▸ What is required:
Report how many lines in the entries below have the word "blank" in them, and give no other words.

Stored data:
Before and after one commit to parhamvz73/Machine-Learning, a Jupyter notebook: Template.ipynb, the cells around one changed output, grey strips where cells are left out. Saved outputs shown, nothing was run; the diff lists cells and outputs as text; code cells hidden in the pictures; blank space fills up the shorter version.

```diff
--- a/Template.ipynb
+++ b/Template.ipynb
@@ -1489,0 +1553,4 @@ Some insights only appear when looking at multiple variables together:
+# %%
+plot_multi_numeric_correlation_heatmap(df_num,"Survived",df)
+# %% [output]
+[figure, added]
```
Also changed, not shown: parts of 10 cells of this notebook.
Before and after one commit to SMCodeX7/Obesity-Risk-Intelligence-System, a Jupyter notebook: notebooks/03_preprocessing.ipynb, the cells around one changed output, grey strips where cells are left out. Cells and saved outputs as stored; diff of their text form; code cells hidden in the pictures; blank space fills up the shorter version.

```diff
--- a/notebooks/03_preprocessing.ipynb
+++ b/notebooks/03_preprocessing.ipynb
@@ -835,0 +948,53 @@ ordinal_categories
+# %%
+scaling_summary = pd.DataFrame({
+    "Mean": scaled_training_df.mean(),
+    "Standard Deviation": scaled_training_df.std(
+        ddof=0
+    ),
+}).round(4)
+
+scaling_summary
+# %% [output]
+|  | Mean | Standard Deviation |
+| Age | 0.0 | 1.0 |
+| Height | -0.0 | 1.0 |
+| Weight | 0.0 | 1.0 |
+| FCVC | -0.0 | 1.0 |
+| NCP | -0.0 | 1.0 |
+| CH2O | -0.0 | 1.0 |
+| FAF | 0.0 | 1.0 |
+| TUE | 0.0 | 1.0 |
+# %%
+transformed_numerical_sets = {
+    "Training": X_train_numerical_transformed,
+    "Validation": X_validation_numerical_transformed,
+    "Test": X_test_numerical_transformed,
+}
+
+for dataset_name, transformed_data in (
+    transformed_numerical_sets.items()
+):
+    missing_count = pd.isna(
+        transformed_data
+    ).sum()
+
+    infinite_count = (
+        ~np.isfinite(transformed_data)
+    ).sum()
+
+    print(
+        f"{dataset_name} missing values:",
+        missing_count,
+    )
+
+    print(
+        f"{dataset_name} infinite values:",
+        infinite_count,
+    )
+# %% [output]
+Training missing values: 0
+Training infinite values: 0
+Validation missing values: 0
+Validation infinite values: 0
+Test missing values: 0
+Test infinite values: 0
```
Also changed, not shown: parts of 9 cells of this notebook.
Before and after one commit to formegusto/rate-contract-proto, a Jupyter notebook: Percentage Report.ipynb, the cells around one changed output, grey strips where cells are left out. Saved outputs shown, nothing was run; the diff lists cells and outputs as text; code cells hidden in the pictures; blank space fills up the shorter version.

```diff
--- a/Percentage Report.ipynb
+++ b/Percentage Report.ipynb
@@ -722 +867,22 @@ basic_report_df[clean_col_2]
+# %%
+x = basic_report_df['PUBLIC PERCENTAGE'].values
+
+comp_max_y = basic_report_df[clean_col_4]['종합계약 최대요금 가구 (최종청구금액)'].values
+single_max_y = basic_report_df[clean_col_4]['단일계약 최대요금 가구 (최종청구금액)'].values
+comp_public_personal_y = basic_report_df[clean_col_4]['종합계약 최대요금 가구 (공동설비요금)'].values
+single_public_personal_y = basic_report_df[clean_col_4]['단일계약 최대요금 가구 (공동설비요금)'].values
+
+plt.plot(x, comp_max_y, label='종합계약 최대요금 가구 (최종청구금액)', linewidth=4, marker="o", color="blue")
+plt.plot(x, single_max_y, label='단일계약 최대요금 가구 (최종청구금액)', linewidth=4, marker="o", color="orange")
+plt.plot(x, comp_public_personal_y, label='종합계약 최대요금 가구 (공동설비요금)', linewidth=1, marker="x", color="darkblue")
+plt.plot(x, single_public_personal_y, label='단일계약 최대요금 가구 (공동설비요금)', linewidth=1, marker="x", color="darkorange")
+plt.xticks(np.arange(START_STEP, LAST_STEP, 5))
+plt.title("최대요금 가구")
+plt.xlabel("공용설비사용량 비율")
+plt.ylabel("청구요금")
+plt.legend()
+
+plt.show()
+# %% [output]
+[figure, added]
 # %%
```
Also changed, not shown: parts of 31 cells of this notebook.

▸ Reply:
3